A recent case heard by the Court of Justice of the European Union ruled that peripatetic workers’ travel time to their first and from their last customers of the day is classed as working time.
A peripatetic teacher may work at a number of different schools over the course of a week and may not have a fixed base where they are expected to be when not deployed to a school or other setting.
If this is the case, it could well be argued that their travel time to their first appointment of the day and travel home from their last appointment, together with any travelling to different sites during the day, should all be counted under the British Working Time Regulations and that the peripatetic teacher should be paid for the whole of that working time.
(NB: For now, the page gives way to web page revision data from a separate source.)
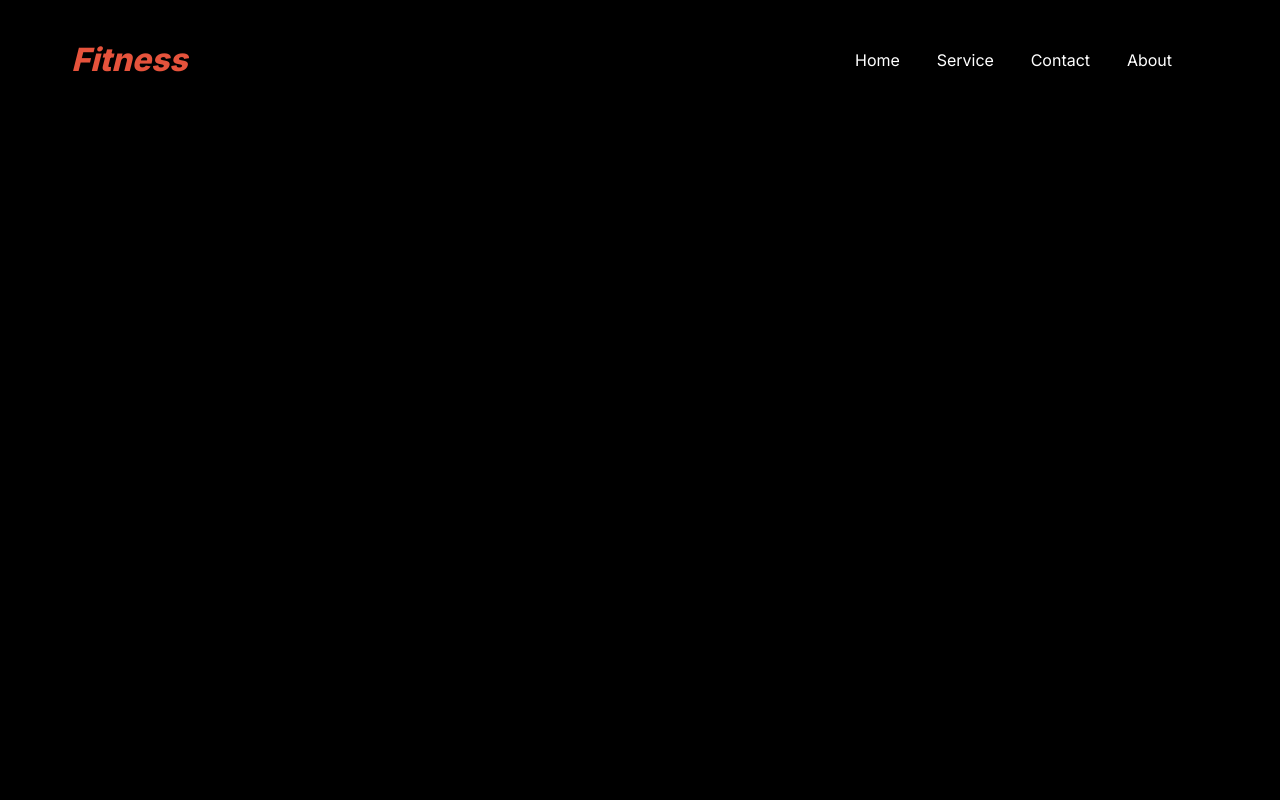
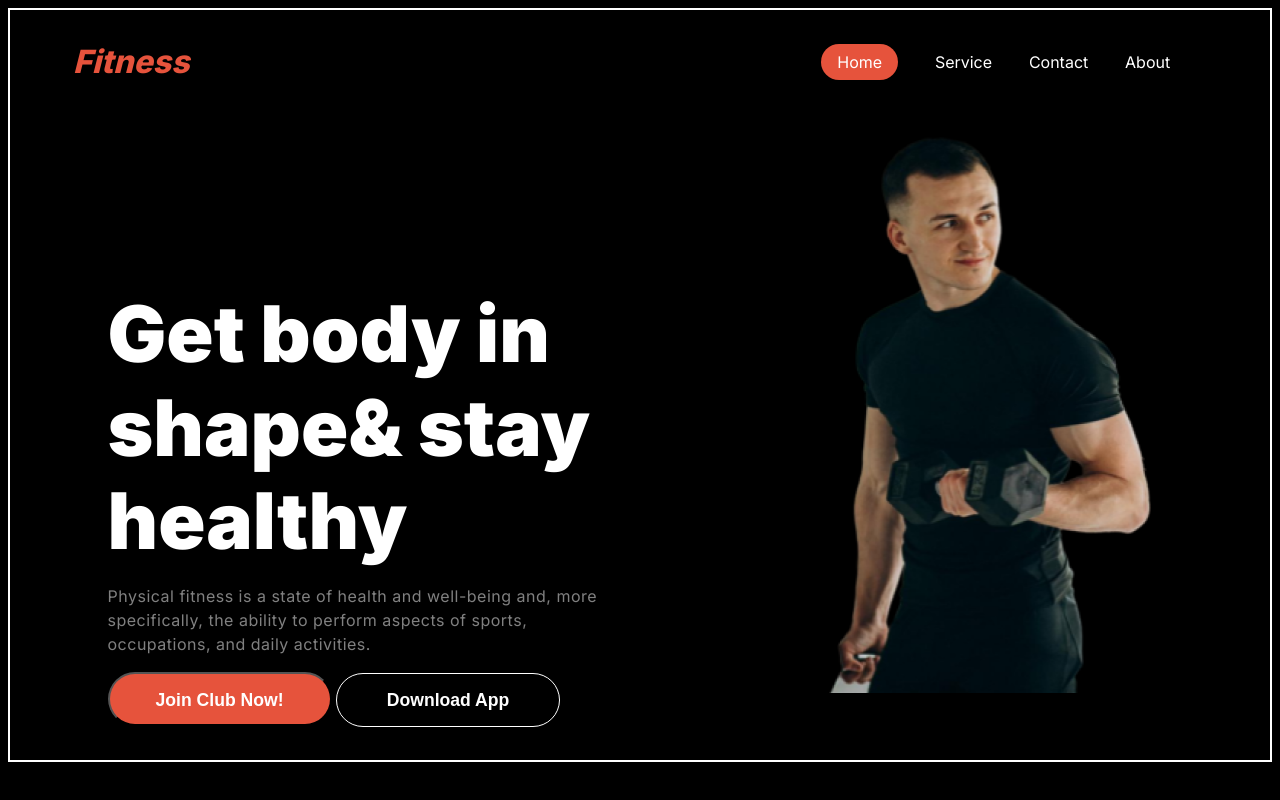
Before and after one commit to rahatahmed99/second-assignment, a plain HTML site: page index.html in a window 1280 px wide. Drawn offline with Linux system fonts and the light colour scheme.

Commit message:
banner part done

```diff
--- a/index.html
+++ b/index.html
@@ -13,13 +13,24 @@
     <nav class="navber display-flex ">
        <h3 class="brand "><i>Fitness</i></h3>
      <ul class="nav-links display-flex ">
-       <li class="nav-item"><a href="" class="nav-link light-gry">Home</a></li>
+       <li class="nav-item"><a href="" class="nav-link light-gry home ">Home</a></li>
        <li class="nav-item"><a href="" class="nav-link light-gry">Service</a></li>
        <li class="nav-item"><a href="" class="nav-link light-gry">Contact</a></li>
        <li class="nav-item"><a href="" class="nav-link light-gry">About</a></li>
      </ul>
+    </nav>
 
-    </nav>
+   <section class="banner-container display-flex ">
+    <div class="banner-content">
+    <h5 class="banner-title">Get body in <br> <span class="shape">shape</span>& stay<br>healthy</h5>
+      <p class="banner-discription text-gry ">Physical fitness is a state of health and well-being and, more specifically, the ability to perform aspects of sports, occupations, and daily activities.</p>
+      <button class="btn-primary">Join Club Now!</button>
+      <button class="btn">Download App</button>
+    </div>
+    <div>
+      <img class="img-2" src="./images/Images 2.png" alt="">
+    </div>
+   </section>
   </header>
   <main>
 
--- a/styles/style.css
+++ b/styles/style.css
@@ -23,14 +23,32 @@ body{
   color:rgba(255, 255, 255, 0.5);
 }
 
-span{
-  margin: 0rem 2.5rem;
-  padding: 0.5rem 1.3rem 0.5rem 1.3rem;
-  border-radius: 2.5rem;
-  color: rgb(230, 83, 60);
+.shape{
+
 }
 
+.btn-primary{
+  width: 224px;
+  height: 54px;
+  font-size: 1.1rem;
+  font-weight: 600;
+  color: rgb(255, 255, 255);;
+  padding: 1rem 2.2rem 1rem 2.2rem;
+  border-radius: 2.3rem;
+  background-color: rgb(230, 83, 60);
+}
 
+.btn{
+  width: 224px;
+  height: 54px;
+  font-size: 1.1rem;
+  font-weight: 600;
+  color: rgb(255, 255, 255);;
+  padding: 1rem 2.2rem 1rem 2.2rem;
+  border-radius: 2.3rem;
+  border: 1px solid rgb(255, 255, 255);
+  background-color: black;
+}
 
 
 /* header styles */
@@ -40,6 +58,8 @@ span{
 .banner{
   max-width: 1440px;
   height: 750px;
+  margin: 0 auto;
+  border: 2px solid white;
 }
 
 .navber{
@@ -62,5 +82,51 @@ span{
 }
 
 .nav-link{
+  font-size: 1rem;
+  font-weight: 400;
   text-decoration: none;
 }
+
+.home{
+  width: 92px;
+  height: 38px;
+  padding: 0.5rem 1rem 0.5rem 1rem;
+  border-radius: 46px;
+  background: rgb(230, 83, 60);
+}
+
+.banner-container{
+  justify-content: space-around;
+  align-items: center;
+
+}
+
+
+
+
+.banner-content{
+  width: 520px;
+  height: 420px;
+  margin-bottom: 76px;
+}
+
+.banner-title{
+  font-size: 78px;
+  font-weight: 900;
+  line-height: 120%;
+  letter-spacing: 0%;
+  margin-bottom: 0px;
+}
+
+.banner-discription{
+  font-family: Inter;
+font-size: 16px;
+font-weight: 400;
+line-height: 24px;
+letter-spacing: 0.5px;
+}
+
+.img-2{
+  width: 350px;
+  height: 580px;
+}
```
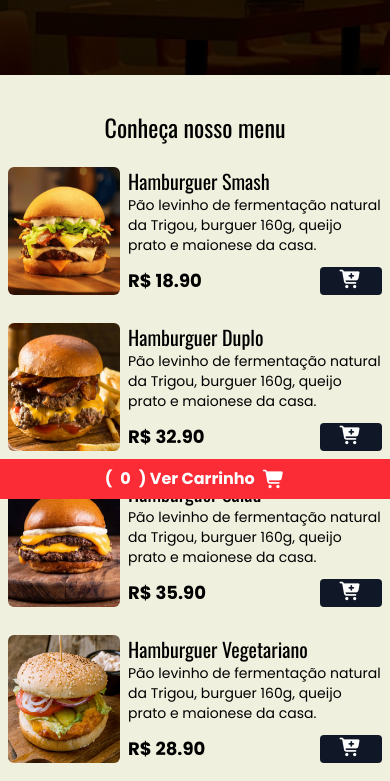
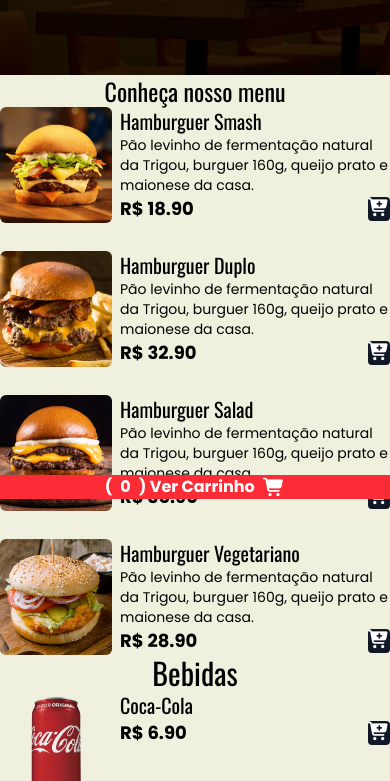
Before and after one commit to NicholasRieger/cardapio-portfolio, a website: page index.html in a window 390 px wide. Shown: the part 345-1126 px from the top of the page. Drawn offline with nearby package versions, Linux system fonts and the light colour scheme.

Commit message:
Ajuste final
Reset do CSS e adição de alturas melhor suportadas no mobile.

```diff
--- a/styles/style.css
+++ b/styles/style.css
@@ -1,4 +1,21 @@
 @import "tailwindcss";
+
+*{
+    margin: 0;
+    padding: 0;
+    box-sizing: border-box;
+}
+
+html, body{
+    min-height: 100vh;
+    /* fallback universal */
+    min-height: 100svh;
+    /* Safari/iOS: viewport “pequena” estável */
+    min-height: 100dvh;
+    /* modernos: viewport dinâmica (ajusta com barra) */
+    overflow-x: hidden;
+    width: 100%;
+}
 
 body {
   background-color: #eff0dd;
```
Also changed, not shown: styles/output.css.
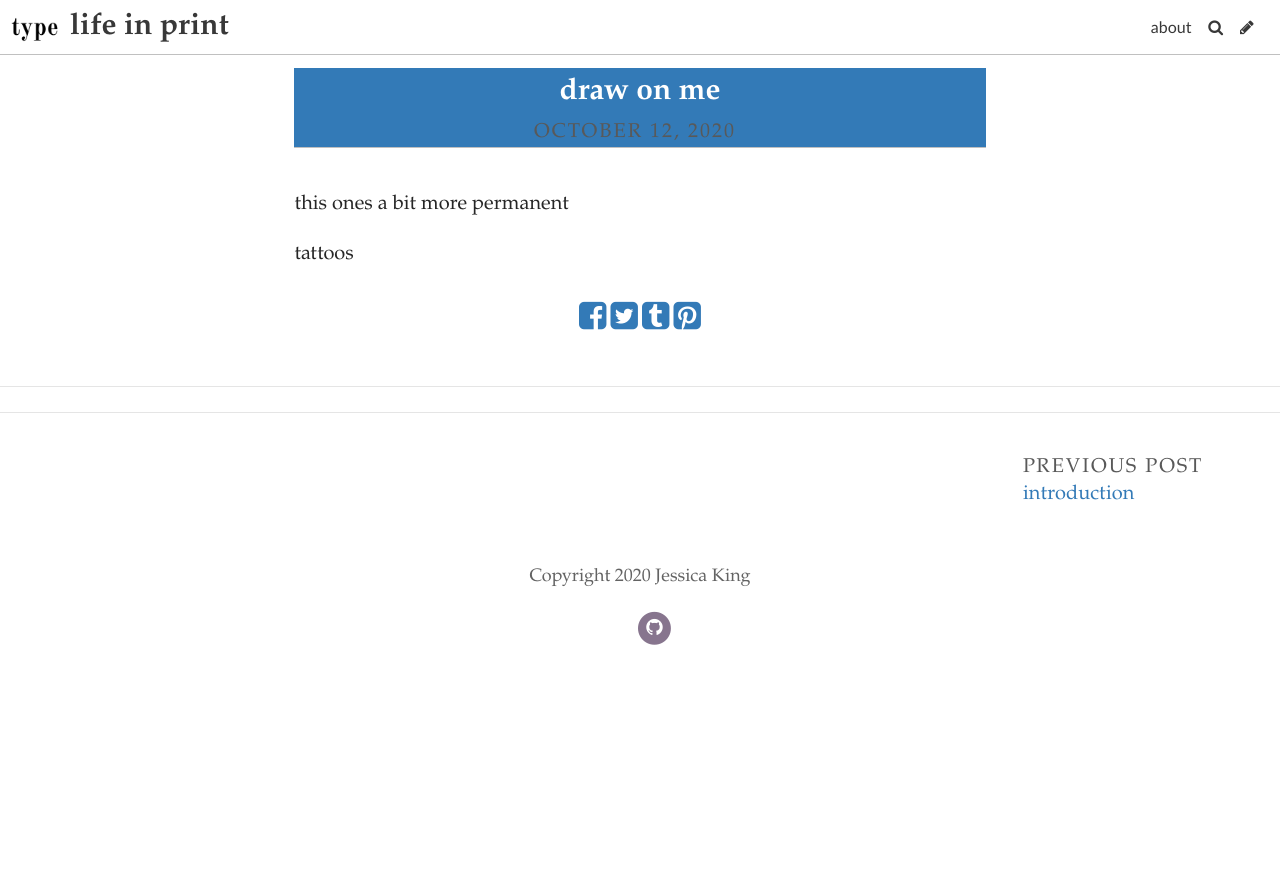
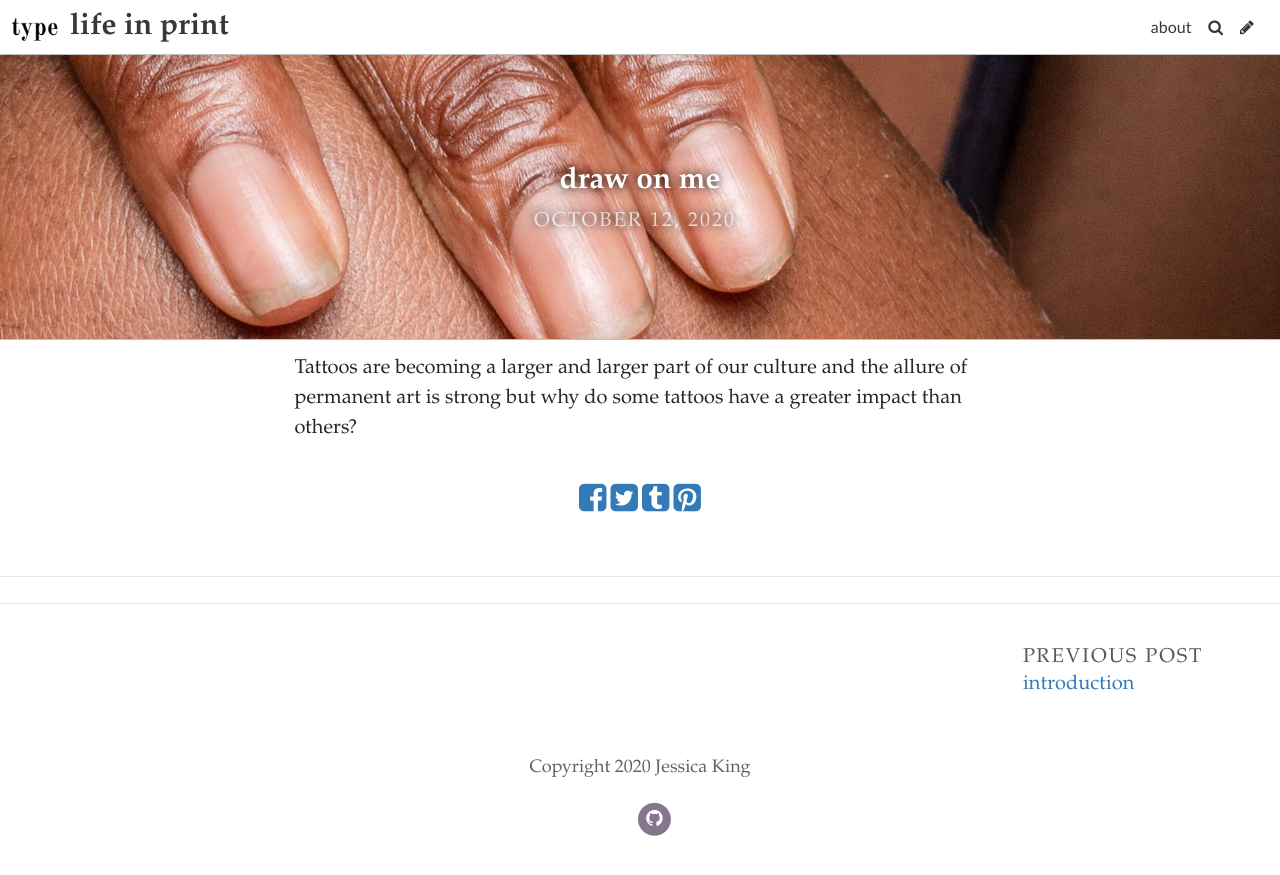
Before and after one commit to jessking16/thetype, a Jekyll site: the page built from _posts/2020-10-12-draw-on-me.md, in a window 1280 px wide. Shown: the top 875 px of the page. Built offline with Jekyll 4.4.1, drawn with Linux system fonts in a browser that asks for light colours; some web fonts are replaced; comment, search, counter and statistics services are not loaded.

Commit message:
Update Post “2020-10-12-draw-on-me”

```diff
--- a/_posts/2020-10-12-draw-on-me.md
+++ b/_posts/2020-10-12-draw-on-me.md
@@ -2,8 +2,8 @@
 layout: post
 title: "draw on me "
 date: 2020-10-12T16:34:10.444Z
+header_feature_image: ../uploads/curology-vgzkxajxraw-unsplash.jpg
+caption: typography in tattoos
 comments: true
 ---
-this ones a bit more permanent
-
-tattoos
+Tattoos are becoming a larger and larger part of our culture and the allure of permanent art is strong but why do some tattoos have a greater impact than others?
```
Also changed, not shown: uploads/curology-vgzkxajxraw-unsplash.jpg (added).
The ruling would not apply to peripatetic teachers who have a central office or base they have to attend regularly, for example an employer’s central music department. They would not be regarded as mobile workers.
In most cases, supply teachers are unlikely to be regarded as mobile workers unless they have a regular timetable of teaching at more than one school and are expected to split their working days between different schools.
This is a complex area of new law that is yet to be tested in an Employment Tribunal and each case will have to be determined on its own merits.
For further advice, contact 03330 145550 or email: email@example.com.
Teaching Today December 2015